I’ve personally heard that using the defense that these dogs are a danger due to their gang-related upbringing is a ‘cop-out.’ I easily countered that the same demonization has occurred a plethora of times before – with the banning of the Pit Bull terrier and Japanese Tosa in 1991, and the very public disdain for breeds such as the Mastiff and Staffordshire Bull Terrier. Like the XL, they have all been inextricably linked to criminal circles and used frequently as a menacing demonstration of violence and status after being bred that way since their infancy. It isn’t hard to see the link between dog attacks and the type of owner behind the aggressor; it is a pattern that seems doomed to be repeated as these types of owners just move onto a new breed every few years.
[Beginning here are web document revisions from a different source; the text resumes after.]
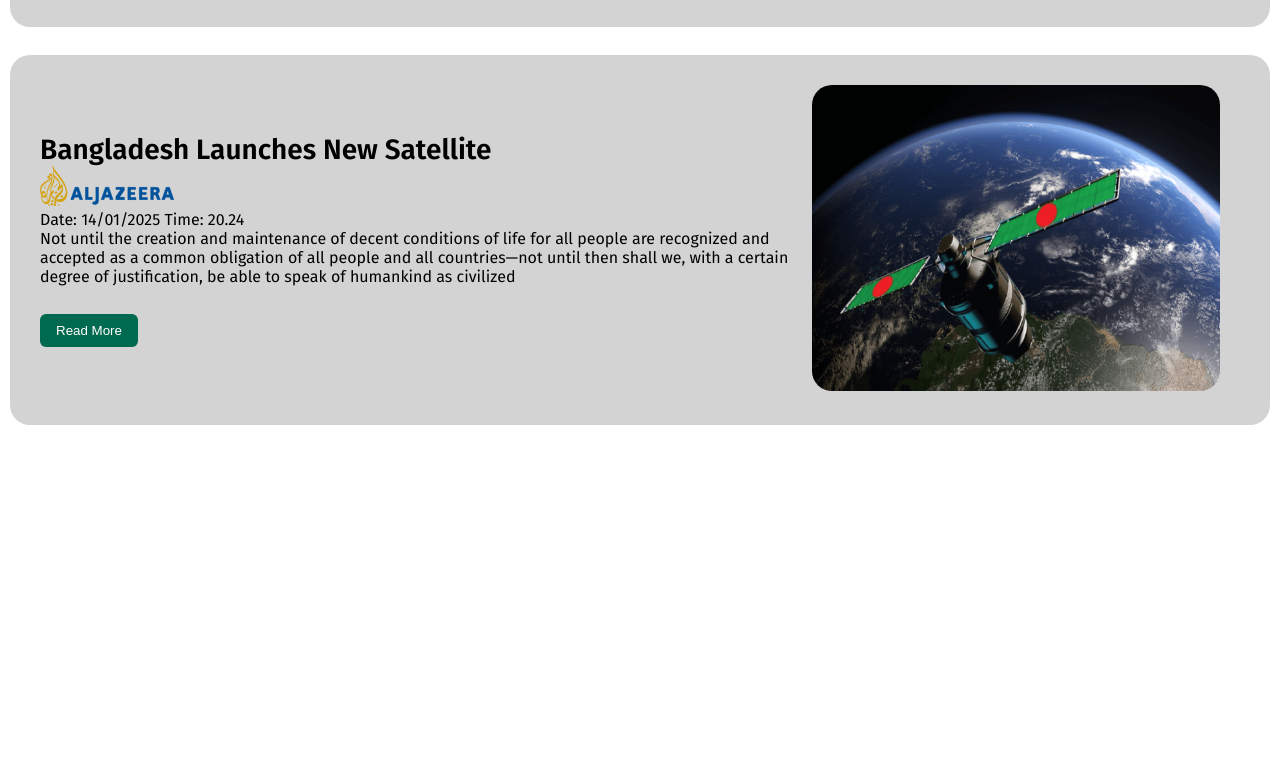
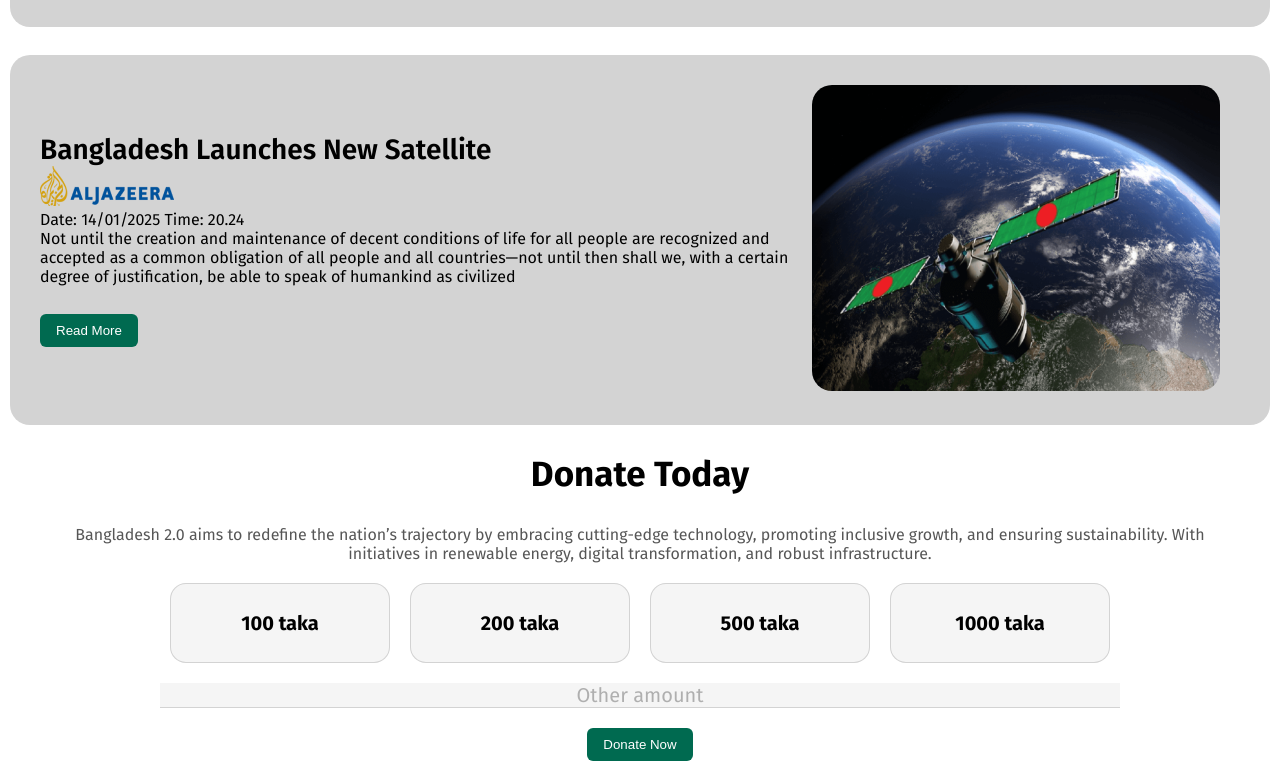
Before and after one commit to Shahidul-Md/assignment-01, a plain HTML site: page index.html in a window 1280 px wide. Shown: the part 1563-2324 px from the top of the page. Before the commit the page ends 2016 px from the top, so only its background shows below. Drawn offline with Linux system fonts and the light colour scheme.

Commit message:
added donate section

```diff
--- a/index.html
+++ b/index.html
@@ -77,6 +77,30 @@
                 </div>
             </div>
         </article>
+        <section class="donate-section">
+            <div class="donate-header">
+                <h4>Donate Today</h4>
+                <p class="donate-para">Bangladesh 2.0 aims to redefine the nation’s trajectory by embracing cutting-edge technology, promoting inclusive growth, and ensuring sustainability. With initiatives in renewable energy, digital transformation, and robust infrastructure.</p>
+            </div>
+            <div class="donate-container">
+                <div class="donate-amount active-color">
+                    <h4>100 taka</h4>
+                </div>
+                <div class="donate-amount">
+                    <h4>200 taka</h4>
+                </div>
+                <div class="donate-amount">
+                    <h4>500 taka</h4>
+                </div>
+                <div class="donate-amount">
+                    <h4>1000 taka</h4>
+                </div>
+            </div>
+            <div class="donate-other">
+                <p>Other amount</p>
+            </div>
+            <button class="donate-btn">Donate Now</button>
+        </section>
     </main>
     <footer>
 
--- a/styles/style.css
+++ b/styles/style.css
@@ -213,3 +213,67 @@ body{
     color: white;
     margin-top: 28px;
 }
+
+/* Donate section style */
+
+.donate-header{
+    font-size: 35px;
+    text-align: center;
+    /* margin-bottom: 50px; */
+}
+.donate-para{
+    font-size: 16px;
+    color: rgba(14, 14, 14, 0.7);
+    margin-top: 30px;
+    text-align: center;
+}
+
+.donate-section{
+    padding: 0px 40px 0px 40px;
+}
+.donate-container{
+    display: flex;
+    gap: 20px;
+    margin: 20px 10px 20px 10px;
+    align-items: center;
+    justify-content: space-between;
+    padding-right: 120px;
+    padding-left: 120px;
+}
+
+.donate-amount{
+    width: 25%;
+    box-sizing: border-box;
+    border: 1px solid rgba(14, 14, 14, 0.15);
+    border-radius: 16px;
+    background: whitesmoke;
+    padding: 27px 27px 27px 27px;
+    text-align: center;
+    font-size: 20px;
+}
+
+.donate-other{
+    width: 80%;
+    margin: auto;
+    color: rgba(14, 14, 14, 0.3);
+    font-family: Fira Sans;
+    font-size: 20px;
+    font-weight: 400;
+    line-height: 24px;
+    letter-spacing: 0%;
+    text-align: center;
+    box-sizing: border-box;
+    border-bottom: 1px solid rgba(14, 14, 14, 0.15);
+    background: whitesmoke;
+}
+
+.donate-btn{
+    padding: 9px 16px 9px 16px;
+    border-radius: 6px;
+    border: none;
+    background: rgb(0, 106, 80);
+    color: white;
+    display: block;
+    margin: auto;
+    margin-top: 20px;
+}
```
The cliché of ‘blame the owner not the dog’ is something I have always heard from my Dad and, now I understand more than ever the systematic problem that makes this phrase so common in my household and so many others.

Puppy Hand Fun Ring Summer Hapy Original
Charlotte Reader / Her Campus

If I were to wage into the debate personally, I would argue something that I have thought ever since I sat holding Chez for the first time – it is far too easy to just go out one day and buy a dog. We only saw Chester once and took him home the same day through a private breeder, nothing other than money was necessary to take him home with us. Much like the responsibility of driving and voting, buying a dog can a huge impact on human life and comes with a responsibility to act with safety and duty in mind. I therefore propose, instead of banning whichever breed becomes the next puppet to the nation’s bad guys, we consider the idea of a formal license. A license that is granted after thorough background checks and is something that can be subject to sanctions at any point. The responsible dog owners among us would surely have no problem with this.

The XL Bully ban is merely another misguided decision by a government that lacks true understanding of how this country is really running in this current climate. Nonetheless, I persevere: an XL bully supporter, a loving dog owner and still very much a Taylor Swift fan.

I'm Molly Broderick, a third year English and History student at the University of Bristol. Just a girl who loves to write (perhaps a little too much).